Chancellor Gallagher weighs in on the year of protests, gives advice for the future


Pamela Smith | Contributing Editor

Chancellor Patrick Gallagher speaks at a press conference following the appointment of Joan Gabel as the University’s next chancellor.

By Punya Bhasin, Contributing Editor

As his nearly decade-long tenure as chancellor comes to a close, Chancellor Patrick Gallagher said he admits there have been many mistakes, but he hopes each mistake serves as a “teachable moment” and that the Pitt community continues to “learn” from them. 

“I’m sure that we have made mistakes, any human organization will,” Gallagher said. “I hope I was humble enough to own those mistakes when we made them. The ones that you tend to regret the most were the ones that happened that you were blind to because those were causing problems, or causing pain or hurt in ways that you didn’t understand.”

Reflecting on the numerous protests during the year

During the past academic year there have been a number of protests on campus, including the protest against sexual assault, the die-in, faculty union protests and the protests against anti-trans speakers
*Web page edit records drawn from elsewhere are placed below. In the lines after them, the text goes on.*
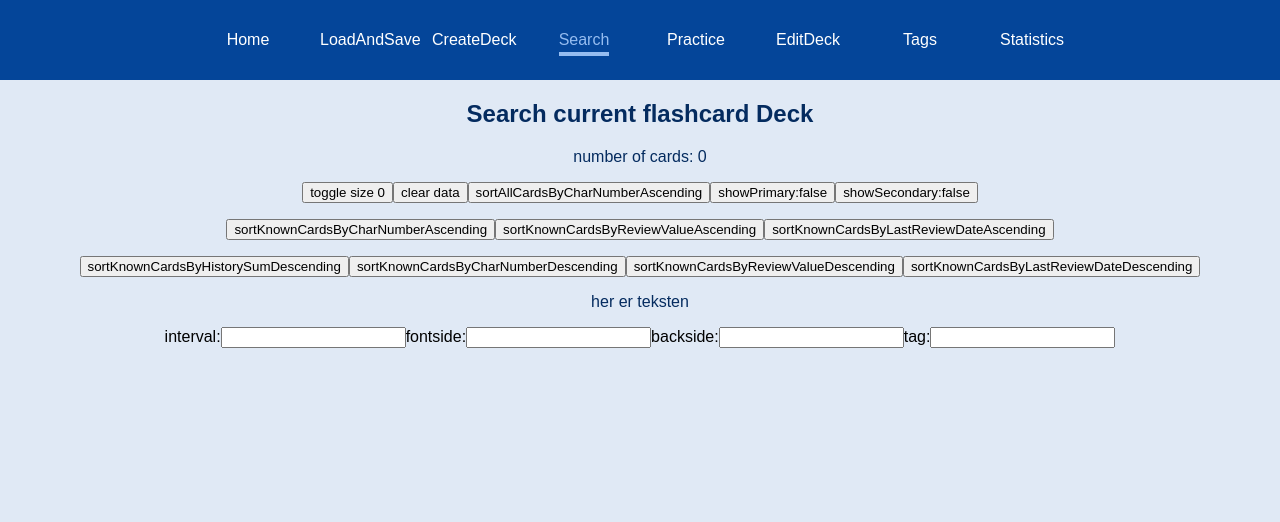
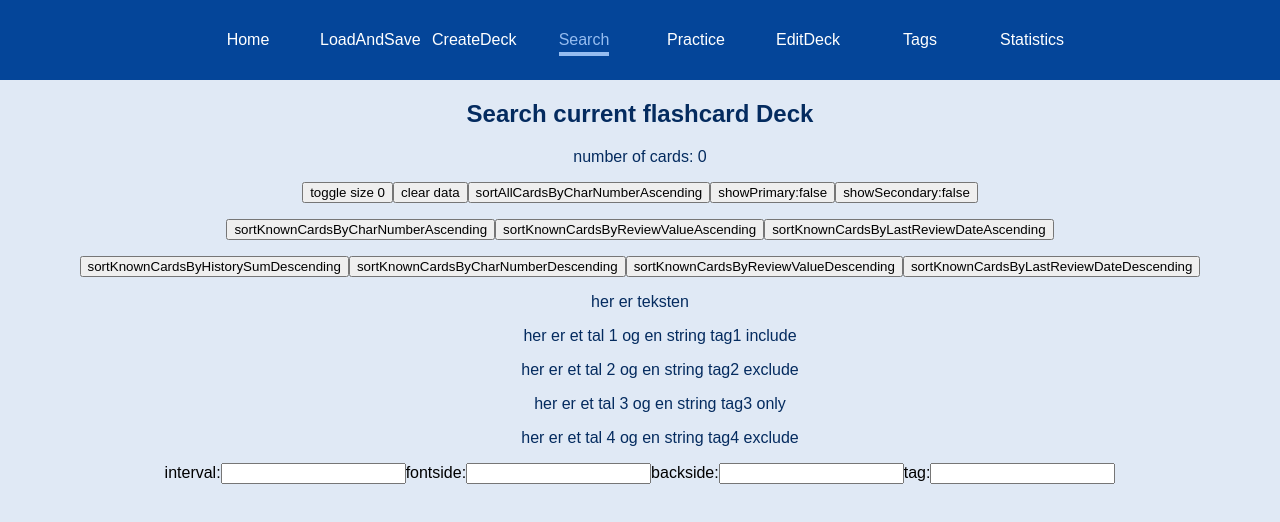
Before and after one commit to Weiqifan1/hanzimining, a React (Create React App) app: page /searchflashcards in a window 1280 px wide. Shown: the top 522 px of the page. Built offline with nearby package versions, Linux system fonts and the light colour scheme.

Commit message:
2023-03-11_2102_lavetNyComponentTilHverTagSortingField

```diff
--- a/src/components/AutocompleteField.tsx
+++ /dev/null
@@ -1,31 +0,0 @@
-import React, {PropsWithChildren, useState} from "react";
-import {FlashCardDeck} from "../interfaces/flashcarddeck";
-import DisplayTagItem from "./DisplayTagItem";
-
-const AutocompleteField: React.FC<{content: Record<string, string>, setfunction: any }> =
-    (props: PropsWithChildren<{content: Record<string, string>}>, setfunction: any) => {
-
-
-    const display: JSX.Element = <section>
-        <p>her er teksten</p>
-
-    </section>
-
-    return display
-
-}
-
-export default AutocompleteField
-
-    /*
-<button type="button" onClick={() => sortAllCharsAlphabetically()}>showAllTags</button>
-<button type="button" onClick={() => displayByChosenTitle()}>filterByTitleSubstring</button>
-<input type="tagToRemove" value={tagSubstringSearchField} onChange={handleChangeToTagsubstringSearchField} />
-<ul>
-    {currentTagListToDisplay.map((eachMap: string[]) =>(
-        <DisplayTagItem TagItem={eachMap}/>
-    ))}
-</ul>
-*/
-
-//slut
--- /dev/null
+++ b/src/components/TagFilteringComponent.tsx
@@ -0,0 +1,22 @@
+import React, {PropsWithChildren, useState} from "react";
+import {FlashCardDeck} from "../interfaces/flashcarddeck";
+import DisplayTagItem from "./DisplayTagItem";
+import CardComponent from "./CardComponent";
+
+
+const TagFilteringComponent: React.FC<{content: Record<string, string>, setFunction: any, eachKey: number, eachValue: string}> =
+    (props) => {
+
+        const display: JSX.Element = <section>
+            <p>her er et tal {props.eachKey} og en string {props.eachValue}</p>
+
+        </section>
+
+        return display
+
+    }
+
+export default TagFilteringComponent
+
+
+//slut
--- /dev/null
+++ b/src/components/TagFilteringComponentList.tsx
@@ -0,0 +1,37 @@
+import React, {PropsWithChildren, useState} from "react";
+import {FlashCardDeck} from "../interfaces/flashcarddeck";
+import DisplayTagItem from "./DisplayTagItem";
+import CardComponent from "./CardComponent";
+import TagFilteringComponent from "./TagFilteringComponent";
+
+const TagFilteringComponentList: React.FC<{content: Record<string, string>, setfunction: any }> =
+    (props) => {
+
+    const contentList = (input: Record<string, string>): [number, string][] => {
+        const allKeys: number[] = Object.keys(input).map(each => parseInt(each)).sort()
+        var res: [number, string][] = [];
+        for (let i = 0; i < allKeys.length; i++) {
+            const eachKey: number = allKeys[i]
+            const eachVal: string = input[eachKey]
+            res.push([eachKey, eachVal])
+        }
+        return res;
+    }
+
+    const display: JSX.Element = <section>
+        <p>her er teksten</p>
+        <ul>
+            {contentList(props.content).map((item) => (
+                <TagFilteringComponent content={props.content} setFunction={props.setfunction} eachKey={item[0]} eachValue={item[1]} />
+                ))}
+        </ul>
+    </section>
+
+    return display
+
+}
+
+export default TagFilteringComponentList
+
+
+//slut
--- a/src/pages/SearchFlashcards.tsx
+++ b/src/pages/SearchFlashcards.tsx
@@ -7,7 +7,7 @@ import {FlashCard} from "../interfaces/flashcard";
 import {bindActionCreators} from "redux";
 import CardDisplay from "../interfaces/cardDisplay";
 import DisplayTags from "../components/DisplayTags";
-import AutocompleteField from "../components/AutocompleteField";
+import TagFilteringComponentList from "../components/TagFilteringComponentList";
 
 const SearchFlashcards: React.FunctionComponent<IPage> = props => {
 
@@ -221,6 +221,13 @@ const SearchFlashcards: React.FunctionComponent<IPage> = props => {
         return result
     }
 
+    const tempAuto: Record<string, string> = {
+        "1": "tag1 include",
+        "4": "tag4 exclude",
+        "2": "tag2 exclude",
+        "3": "tag3 only"
+    }
+
     return <section>
         <h1>Search current flashcard Deck</h1>
         <p>number of cards: {characterSRSstate.cards.length}</p>
@@ -239,7 +246,7 @@ const SearchFlashcards: React.FunctionComponent<IPage> = props => {
         <button type="button" onClick={sortByReviewNumberDescending}>sortKnownCardsByReviewValueDescending</button>
         <button type="button" onClick={sortByLastReviewDateDescending}>sortKnownCardsByLastReviewDateDescending</button>
         <p></p>
-        <AutocompleteField content={characterSRSstate.tags} setfunction={doSetLocalTagsFilter}/>
+        <TagFilteringComponentList content={tempAuto} setfunction={doSetLocalTagsFilter}/>
         <label htmlFor="interval">interval:</label>
         <input type="text" id="interval" name="interval" value={numberIntervalFilter} onChange={handleChangeNumberIntervalFilter} />
         <label htmlFor="fontside">fontside:</label>
@@ -250,6 +257,7 @@ const SearchFlashcards: React.FunctionComponent<IPage> = props => {
         <input type="text" id="tag" name="tag" value={tagSubstringFilter} onChange={handleChangeTagSubstringFilter} />
         <CardListComponent data={displayChars} cardDisplay={cardDisplayLocalState}/>
     </section>
+    //characterSRSstate.tags
 };
 
 
```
Galllagher noted that the presence of protests on campus is a sign of students exercising their rights and said he views the protests as a way for students to provide “input” to the University and gives students “a sense of having agency.” 

“So I think we all want to learn about how we participate in a time when protests are going to be more common,” Gallagher said. “Every right and privilege comes with a responsibility, so what are our responsibilities to do it correctly and to look after each other? I think there’s some teachable moments here that I hope the university will embrace, but we absolutely should always welcome and protect and defend our ability to speak and express ourselves.”

Gallagher did express concerns about speech, including protests, that fall into the category of being “confrontational,” such as those that focus more on “shutting down somebody else’s rights to free speech.” 

“It shouldn’t be the case that one viewpoint can out-shout or outmaneuver or cancel the other,” Gallagher said. “And that has been of concern to me that some have defined the success of these efforts in that context, rather than expressing a point of view and seeking support for that point of view.”

Gallagher said in some cases, he believes the demands from some protests have been met, and in other cases there are still “long-standing issues” — like the protest against sexual assaults on campus — that are still being worked on.

“I will tell you that not every demand and list is compatible with every other demand list. So I’m sure in the end, coming up with a reasonable agenda that we work on, somebody may feel that it’s not entirely responsive to what they want and they continue to raise that with us.”

Gallagher added he expects a continued list of demands from the Pitt community, stating “candidly, we haven’t done enough.”

Gallagher also attributed some of the recent rise in protests and frustrations from the student body to the previous years during the COVID-19 pandemic, where students weren’t as aware of what was being done by the University for certain issues. 

“I think a lot of the awareness and momentum we had around some of these efforts was lost,” Gallagher said. “So part of what happened I think, is a kind of a ‘hey, you know, this problem is still there,’ and a lot of our students haven’t shown up on campus since we last were focused on this, and they simply don’t know what’s happening.”

For Gallagher, there is a positive side, stating the exercise of free speech is supported and is helping to improve Pitt, even if it takes time to remedy the issues. 

“I will say, you have to look at this with the positive side, these protests and these demands, and all about making Pitt better,” Gallagher said. “It was about improving and that’s a great thing, and I wish we could snap our fingers and sort of instantly gratify all of these concerns, but sometimes, it’s harder than that.”

Thoughts on the New Chancellor

Gallagher said incoming chancellor Joan Gabel is a “seasoned university president” and will be familiar with dealing with many of the issues Pitt faces using her experience in Minnesota.

“I think, where I can be most helpful to her is not telling her what to do, but sharing with her some of the things that have been specifically related to Pitt where her experience in Minnesota may not be as helpful. Or where there are things underway that I think are important, and that I hope continue to get support under the leadership.”

Gallagher said he is “supportive” of the announced salary of incoming Chancellor Gabel, whose salary will be a 36% increase from Gallagher’s salary. Gallagher also added he believed the University treated him “more than fairly,” and he never asked for a raise. 

“I think the university did the right thing, by looking at the market, if you want to attract a great person here you want to be competitive, and I think that’s where that comes from,” Gallagher said. “And I think they did that when they hired me nine years ago and they did it now when they hired Joan Gabel.”

Advice for the future

Gallagher said his proudest moment during his tenure has been watching the Pitt community come together when facing the “unknown.”

“In the end, it might have been a bit rocky at the beginning on a certain issue, there might have been a lot of protesting and demands, but in the end, you know, we get together and we solve it and that’s been the magic.”

Gallagher’s final parting advice for Pitt students — following your values. 

“When you’re dealing with something that has no playbook, doing it for the right reasons is the only way you’re going to get to the right answer,” Gallagher said.